Scan the material that follows for lines with "INavigationService". Answer with how many there are, nothing else.

====== Input material

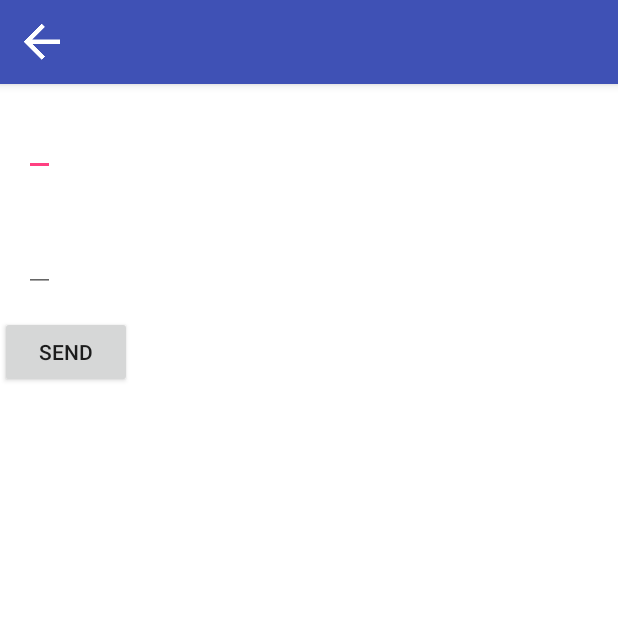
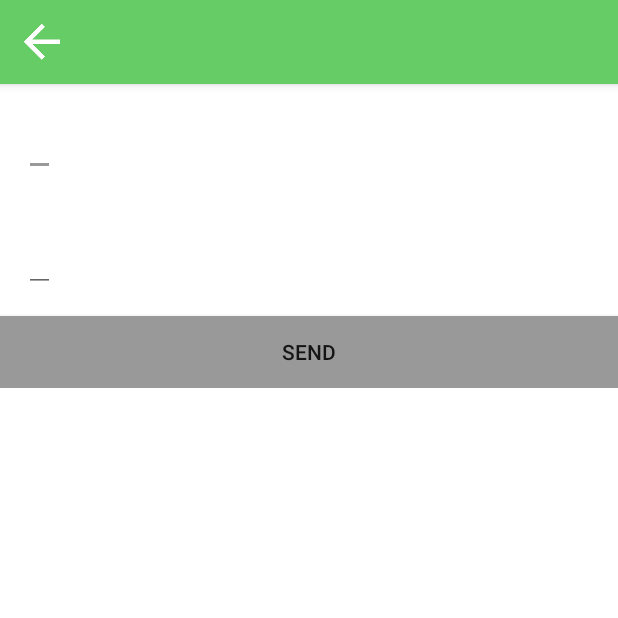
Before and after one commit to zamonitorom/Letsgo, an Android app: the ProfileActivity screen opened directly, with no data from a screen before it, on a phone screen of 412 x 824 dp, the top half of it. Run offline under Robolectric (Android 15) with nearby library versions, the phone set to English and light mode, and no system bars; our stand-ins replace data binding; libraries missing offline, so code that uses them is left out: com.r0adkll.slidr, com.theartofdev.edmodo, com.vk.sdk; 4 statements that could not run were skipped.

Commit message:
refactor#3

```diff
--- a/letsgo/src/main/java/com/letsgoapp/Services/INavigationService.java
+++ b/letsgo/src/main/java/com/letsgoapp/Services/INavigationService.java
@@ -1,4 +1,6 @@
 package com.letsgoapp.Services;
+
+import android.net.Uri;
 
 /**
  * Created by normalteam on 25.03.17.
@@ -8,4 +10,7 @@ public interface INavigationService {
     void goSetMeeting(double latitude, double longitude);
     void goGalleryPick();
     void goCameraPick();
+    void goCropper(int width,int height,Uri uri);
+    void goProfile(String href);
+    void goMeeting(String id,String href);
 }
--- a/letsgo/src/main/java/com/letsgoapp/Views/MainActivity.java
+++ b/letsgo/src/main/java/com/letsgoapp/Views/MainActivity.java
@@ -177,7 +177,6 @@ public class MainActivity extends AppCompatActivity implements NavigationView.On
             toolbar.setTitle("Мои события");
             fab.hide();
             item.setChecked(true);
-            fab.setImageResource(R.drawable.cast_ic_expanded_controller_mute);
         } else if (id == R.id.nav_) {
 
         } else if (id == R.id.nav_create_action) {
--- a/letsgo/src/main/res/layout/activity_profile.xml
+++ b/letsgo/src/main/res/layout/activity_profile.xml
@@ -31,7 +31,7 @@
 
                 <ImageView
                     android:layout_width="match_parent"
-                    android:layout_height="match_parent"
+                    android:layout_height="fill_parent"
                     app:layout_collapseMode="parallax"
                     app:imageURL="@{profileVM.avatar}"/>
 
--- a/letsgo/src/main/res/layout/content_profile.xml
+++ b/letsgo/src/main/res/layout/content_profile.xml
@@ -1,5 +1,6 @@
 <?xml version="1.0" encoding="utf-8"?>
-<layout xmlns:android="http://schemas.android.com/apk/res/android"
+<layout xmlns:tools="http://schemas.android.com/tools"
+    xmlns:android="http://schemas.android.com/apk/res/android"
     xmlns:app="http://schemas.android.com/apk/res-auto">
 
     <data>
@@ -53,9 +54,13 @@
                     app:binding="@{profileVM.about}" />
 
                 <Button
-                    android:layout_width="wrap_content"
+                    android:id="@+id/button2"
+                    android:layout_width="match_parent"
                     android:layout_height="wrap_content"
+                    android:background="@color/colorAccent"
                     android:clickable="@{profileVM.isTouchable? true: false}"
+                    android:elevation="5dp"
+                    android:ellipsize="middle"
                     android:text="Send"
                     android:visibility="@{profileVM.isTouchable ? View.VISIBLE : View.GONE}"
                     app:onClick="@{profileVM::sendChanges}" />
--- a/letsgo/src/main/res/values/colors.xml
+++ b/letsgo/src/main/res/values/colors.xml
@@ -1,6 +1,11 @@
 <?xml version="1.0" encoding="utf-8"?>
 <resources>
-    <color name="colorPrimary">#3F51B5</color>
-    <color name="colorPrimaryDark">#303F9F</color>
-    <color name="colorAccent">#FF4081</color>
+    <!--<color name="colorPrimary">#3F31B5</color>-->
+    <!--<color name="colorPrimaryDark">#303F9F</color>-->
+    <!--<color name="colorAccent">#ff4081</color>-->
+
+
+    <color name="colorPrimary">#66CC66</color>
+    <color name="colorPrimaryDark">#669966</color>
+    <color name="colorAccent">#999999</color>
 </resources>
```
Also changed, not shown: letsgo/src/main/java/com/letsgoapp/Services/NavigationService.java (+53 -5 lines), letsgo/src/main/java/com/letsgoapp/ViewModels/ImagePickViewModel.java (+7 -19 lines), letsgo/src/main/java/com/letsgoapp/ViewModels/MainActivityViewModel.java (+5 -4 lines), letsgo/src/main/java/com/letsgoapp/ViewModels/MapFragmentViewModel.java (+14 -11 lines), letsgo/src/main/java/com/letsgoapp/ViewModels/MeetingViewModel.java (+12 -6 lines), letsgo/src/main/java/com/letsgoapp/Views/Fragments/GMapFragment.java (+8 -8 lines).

============
====== Input material

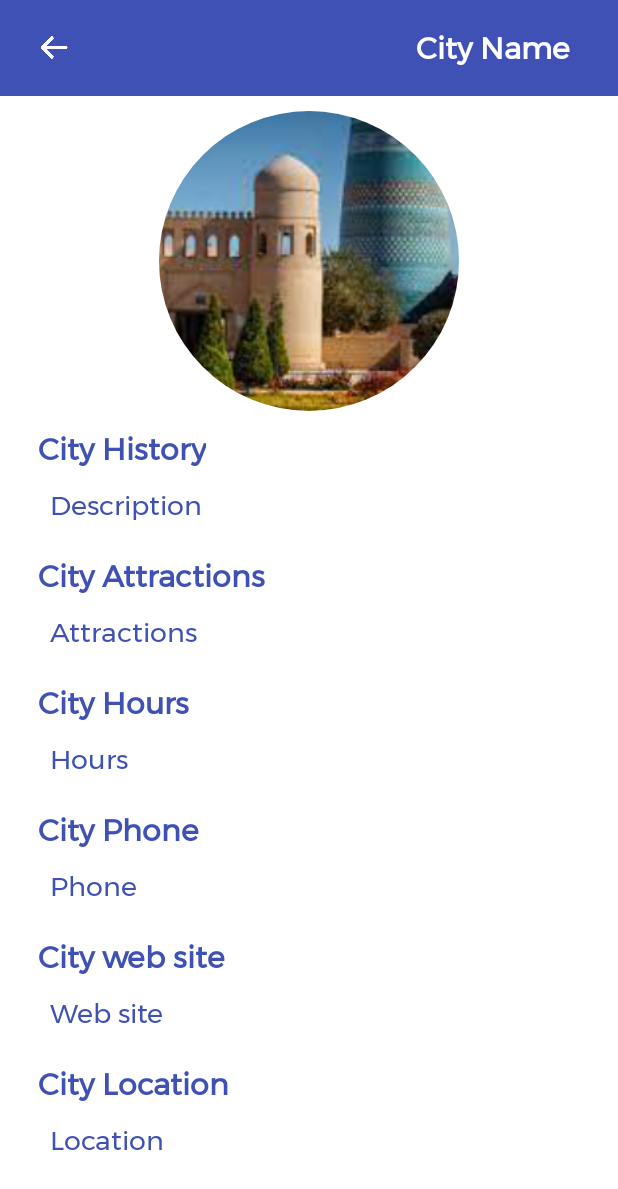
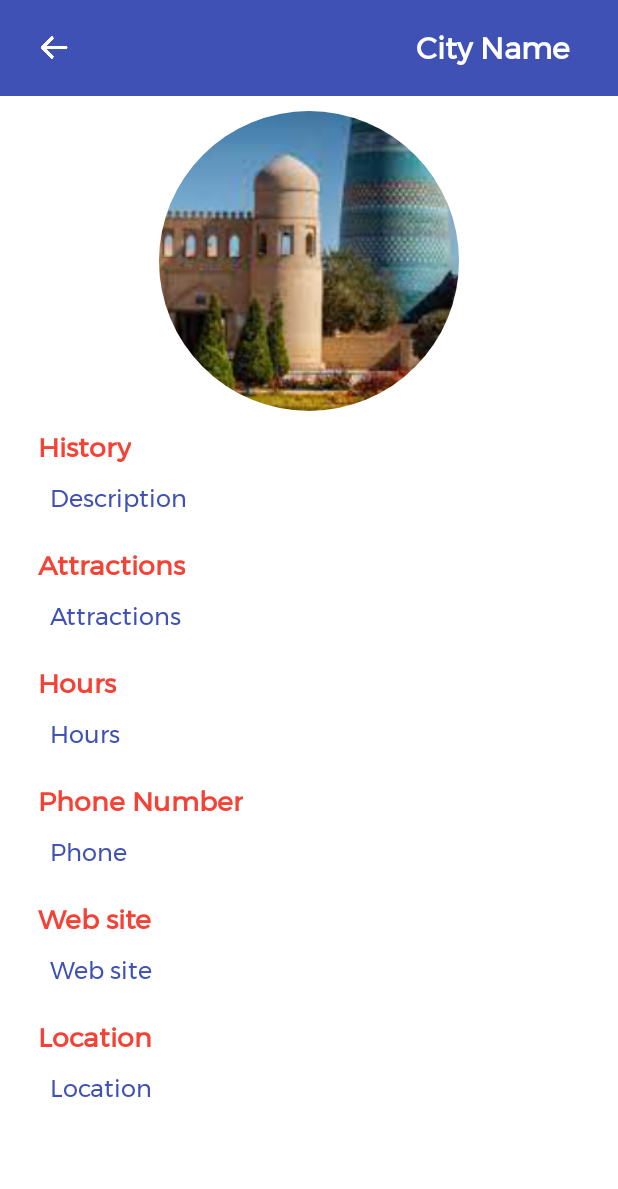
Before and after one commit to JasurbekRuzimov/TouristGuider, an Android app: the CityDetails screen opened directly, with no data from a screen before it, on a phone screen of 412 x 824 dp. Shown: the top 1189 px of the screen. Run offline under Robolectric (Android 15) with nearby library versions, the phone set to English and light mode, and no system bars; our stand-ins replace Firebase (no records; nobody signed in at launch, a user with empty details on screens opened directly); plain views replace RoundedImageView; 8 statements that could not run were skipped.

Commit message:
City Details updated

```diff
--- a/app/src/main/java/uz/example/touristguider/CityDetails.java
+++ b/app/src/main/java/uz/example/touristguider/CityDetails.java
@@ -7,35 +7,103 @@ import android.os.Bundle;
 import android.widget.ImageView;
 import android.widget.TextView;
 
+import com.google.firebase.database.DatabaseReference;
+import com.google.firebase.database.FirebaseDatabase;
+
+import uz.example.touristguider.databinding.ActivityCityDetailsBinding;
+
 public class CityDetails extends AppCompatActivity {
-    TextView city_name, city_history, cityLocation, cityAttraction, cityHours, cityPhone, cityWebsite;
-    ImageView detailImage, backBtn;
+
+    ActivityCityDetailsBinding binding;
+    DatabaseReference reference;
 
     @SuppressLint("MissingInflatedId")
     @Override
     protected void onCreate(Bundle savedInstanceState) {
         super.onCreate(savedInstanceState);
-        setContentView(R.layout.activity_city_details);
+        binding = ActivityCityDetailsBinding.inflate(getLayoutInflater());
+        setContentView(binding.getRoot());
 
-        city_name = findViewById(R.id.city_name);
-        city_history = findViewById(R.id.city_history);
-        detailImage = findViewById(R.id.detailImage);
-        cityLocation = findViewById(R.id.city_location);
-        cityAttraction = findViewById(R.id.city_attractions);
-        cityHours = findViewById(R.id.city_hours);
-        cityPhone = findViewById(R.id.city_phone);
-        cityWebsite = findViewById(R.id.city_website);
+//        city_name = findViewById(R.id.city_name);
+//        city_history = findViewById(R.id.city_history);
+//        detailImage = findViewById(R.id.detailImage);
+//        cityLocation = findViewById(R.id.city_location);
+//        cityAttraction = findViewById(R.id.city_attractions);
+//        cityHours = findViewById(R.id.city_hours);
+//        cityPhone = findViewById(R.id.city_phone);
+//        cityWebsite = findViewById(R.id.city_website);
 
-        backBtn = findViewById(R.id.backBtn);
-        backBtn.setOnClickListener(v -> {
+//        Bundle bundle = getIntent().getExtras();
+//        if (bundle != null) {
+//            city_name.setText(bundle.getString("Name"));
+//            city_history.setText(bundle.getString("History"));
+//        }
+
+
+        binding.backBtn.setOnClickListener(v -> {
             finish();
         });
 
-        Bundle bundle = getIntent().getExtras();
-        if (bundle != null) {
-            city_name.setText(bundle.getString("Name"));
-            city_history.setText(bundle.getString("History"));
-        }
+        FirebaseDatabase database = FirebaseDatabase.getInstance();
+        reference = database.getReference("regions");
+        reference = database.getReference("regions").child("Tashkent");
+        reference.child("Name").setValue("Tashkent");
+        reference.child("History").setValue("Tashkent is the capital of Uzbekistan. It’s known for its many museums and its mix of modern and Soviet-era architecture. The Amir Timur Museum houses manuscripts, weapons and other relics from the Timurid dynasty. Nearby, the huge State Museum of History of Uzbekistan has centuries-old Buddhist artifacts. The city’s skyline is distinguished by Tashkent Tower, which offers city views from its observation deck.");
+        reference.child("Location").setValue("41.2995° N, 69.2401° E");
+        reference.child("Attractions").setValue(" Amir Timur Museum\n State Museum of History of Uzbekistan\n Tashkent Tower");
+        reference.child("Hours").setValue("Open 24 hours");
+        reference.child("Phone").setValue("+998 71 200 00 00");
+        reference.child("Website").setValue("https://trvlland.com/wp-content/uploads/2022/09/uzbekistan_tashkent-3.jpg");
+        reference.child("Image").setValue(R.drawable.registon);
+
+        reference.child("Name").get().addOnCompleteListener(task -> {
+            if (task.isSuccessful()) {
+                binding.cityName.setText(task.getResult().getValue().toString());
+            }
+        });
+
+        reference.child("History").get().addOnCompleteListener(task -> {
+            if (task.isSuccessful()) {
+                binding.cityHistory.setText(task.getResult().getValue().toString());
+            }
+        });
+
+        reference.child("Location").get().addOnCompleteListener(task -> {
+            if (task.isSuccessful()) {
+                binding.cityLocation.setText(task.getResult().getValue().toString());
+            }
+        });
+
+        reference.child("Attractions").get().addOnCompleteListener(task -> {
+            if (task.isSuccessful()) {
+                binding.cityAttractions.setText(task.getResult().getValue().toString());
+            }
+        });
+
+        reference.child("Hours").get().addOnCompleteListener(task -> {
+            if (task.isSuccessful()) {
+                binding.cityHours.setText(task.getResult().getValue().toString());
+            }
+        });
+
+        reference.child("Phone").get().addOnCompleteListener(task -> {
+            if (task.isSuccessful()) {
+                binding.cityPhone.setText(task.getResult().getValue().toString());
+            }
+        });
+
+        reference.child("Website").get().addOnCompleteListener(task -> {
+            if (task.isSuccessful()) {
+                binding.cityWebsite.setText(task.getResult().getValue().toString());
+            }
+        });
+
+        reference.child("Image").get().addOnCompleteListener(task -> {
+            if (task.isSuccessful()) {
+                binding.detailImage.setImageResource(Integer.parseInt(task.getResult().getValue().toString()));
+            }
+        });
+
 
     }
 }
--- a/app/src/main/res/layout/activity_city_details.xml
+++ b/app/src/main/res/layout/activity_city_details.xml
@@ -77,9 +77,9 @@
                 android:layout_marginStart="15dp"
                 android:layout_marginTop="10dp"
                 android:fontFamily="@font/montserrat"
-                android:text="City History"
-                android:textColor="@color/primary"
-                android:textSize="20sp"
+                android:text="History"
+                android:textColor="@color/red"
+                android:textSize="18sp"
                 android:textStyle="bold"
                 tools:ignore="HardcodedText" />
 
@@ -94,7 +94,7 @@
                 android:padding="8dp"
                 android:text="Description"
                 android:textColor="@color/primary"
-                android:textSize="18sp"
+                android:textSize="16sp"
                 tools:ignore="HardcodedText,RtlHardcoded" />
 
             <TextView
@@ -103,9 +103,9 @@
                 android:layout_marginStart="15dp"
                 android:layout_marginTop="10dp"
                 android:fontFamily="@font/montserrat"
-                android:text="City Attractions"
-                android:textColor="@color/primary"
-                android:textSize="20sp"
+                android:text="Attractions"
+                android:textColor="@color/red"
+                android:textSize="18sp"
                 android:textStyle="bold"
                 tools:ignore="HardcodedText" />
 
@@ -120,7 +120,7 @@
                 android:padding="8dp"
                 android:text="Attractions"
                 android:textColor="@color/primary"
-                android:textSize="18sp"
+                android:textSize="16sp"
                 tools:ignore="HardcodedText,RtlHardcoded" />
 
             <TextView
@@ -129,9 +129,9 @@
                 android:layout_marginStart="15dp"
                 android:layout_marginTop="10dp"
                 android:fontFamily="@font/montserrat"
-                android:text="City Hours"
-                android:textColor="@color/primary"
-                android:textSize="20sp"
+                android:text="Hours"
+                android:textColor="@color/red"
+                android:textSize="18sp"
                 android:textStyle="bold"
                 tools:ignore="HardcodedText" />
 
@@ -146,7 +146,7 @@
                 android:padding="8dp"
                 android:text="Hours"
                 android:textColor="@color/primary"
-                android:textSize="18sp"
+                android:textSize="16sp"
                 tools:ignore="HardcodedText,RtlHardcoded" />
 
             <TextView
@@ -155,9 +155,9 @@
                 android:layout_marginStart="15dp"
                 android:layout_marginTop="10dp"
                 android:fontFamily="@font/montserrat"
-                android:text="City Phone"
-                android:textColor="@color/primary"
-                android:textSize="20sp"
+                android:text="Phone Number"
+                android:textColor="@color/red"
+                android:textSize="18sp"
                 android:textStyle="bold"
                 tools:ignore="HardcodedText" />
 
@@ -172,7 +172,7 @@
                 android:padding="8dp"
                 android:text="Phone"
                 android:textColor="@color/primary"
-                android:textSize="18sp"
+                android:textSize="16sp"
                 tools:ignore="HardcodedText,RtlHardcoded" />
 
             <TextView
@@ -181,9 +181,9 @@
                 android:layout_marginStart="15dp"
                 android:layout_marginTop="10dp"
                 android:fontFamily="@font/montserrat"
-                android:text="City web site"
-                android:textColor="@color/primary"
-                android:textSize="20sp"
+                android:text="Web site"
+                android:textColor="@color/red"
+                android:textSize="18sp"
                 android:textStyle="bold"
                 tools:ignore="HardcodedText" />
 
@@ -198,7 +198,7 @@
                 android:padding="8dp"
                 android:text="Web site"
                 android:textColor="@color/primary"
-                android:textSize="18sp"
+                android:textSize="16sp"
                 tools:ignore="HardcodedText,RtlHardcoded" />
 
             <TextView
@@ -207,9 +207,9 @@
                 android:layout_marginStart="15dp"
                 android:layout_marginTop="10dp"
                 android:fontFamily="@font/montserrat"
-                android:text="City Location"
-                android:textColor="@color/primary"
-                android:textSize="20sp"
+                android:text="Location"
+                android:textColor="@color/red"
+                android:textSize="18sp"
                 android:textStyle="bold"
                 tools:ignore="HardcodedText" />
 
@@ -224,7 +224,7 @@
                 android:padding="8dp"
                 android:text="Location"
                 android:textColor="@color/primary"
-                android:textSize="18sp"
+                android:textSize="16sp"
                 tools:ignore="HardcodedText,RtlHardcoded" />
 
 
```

============

- [Finished exercise] 3